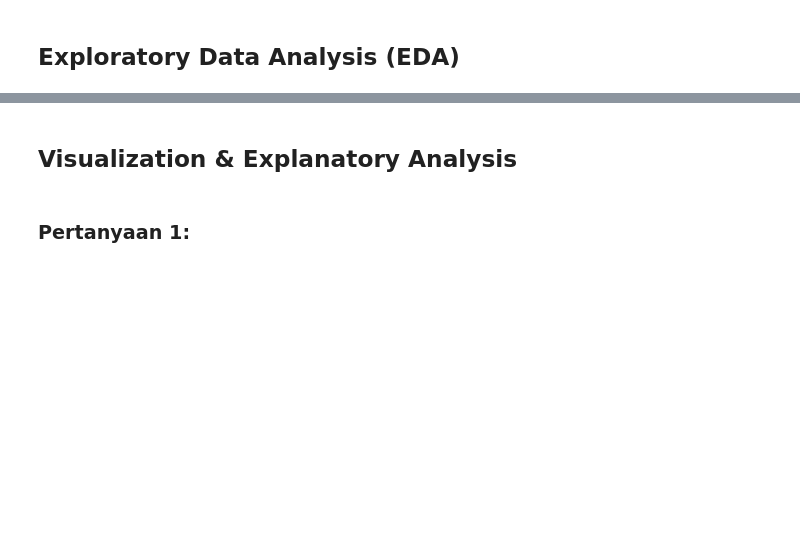
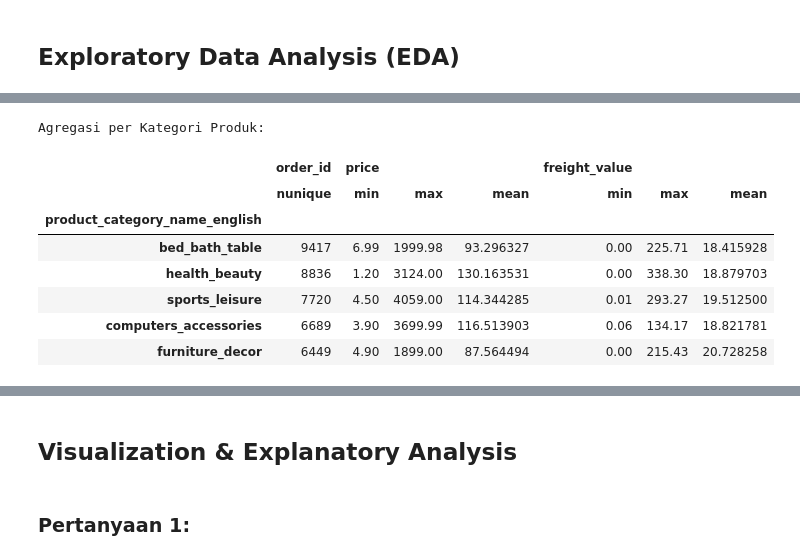
Before and after one commit to saktiworkstation/proyek-analisis-dicoding-1, a Jupyter notebook: Sakti_Proyek_Analisis_Data.ipynb, the cells around one changed output, grey strips where cells are left out. Cells and saved outputs as stored; diff of their text form; code cells hidden in the pictures; blank space fills up the shorter version.

```diff
--- a/Sakti_Proyek_Analisis_Data.ipynb
+++ b/Sakti_Proyek_Analisis_Data.ipynb
@@ -168,0 +168,18 @@ Contoh data penjualan berdasarkan kategori:
+# %%
+# Menampilkan agregasi harga dan ongkos kirim per kategori (top 5 berdasarkan jumlah pesanan)
+print("\nAgregasi per Kategori Produk:")
+display(sales_by_category_df.groupby('product_category_name_english').agg({
+    'order_id': 'nunique',
+    'price': ['min', 'max', 'mean'],
+    'freight_value': ['min', 'max', 'mean']
+}).sort_values(by=('order_id', 'nunique'), ascending=False).head())
+# %% [output]
+Agregasi per Kategori Produk:
+|  | order_id | price |  |  | freight_value |  |  |
+|  | nunique | min | max | mean | min | max | mean |
+| product_category_name_english |  |  |  |  |  |  |  |
+| bed_bath_table | 9417 | 6.99 | 1999.98 | 93.296327 | 0.00 | 225.71 | 18.415928 |
+| health_beauty | 8836 | 1.20 | 3124.00 | 130.163531 | 0.00 | 338.30 | 18.879703 |
+| sports_leisure | 7720 | 4.50 | 4059.00 | 114.344285 | 0.01 | 293.27 | 19.512500 |
+| computers_accessories | 6689 | 3.90 | 3699.99 | 116.513903 | 0.06 | 134.17 | 18.821781 |
+| furniture_decor | 6449 | 4.90 | 1899.00 | 87.564494 | 0.00 | 215.43 | 20.728258 |
```
Also changed, not shown: parts of 19 cells of this notebook, 2 other files.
----------------
The answer must be a single number: how many lines in the listing above include the word "ipynb".

3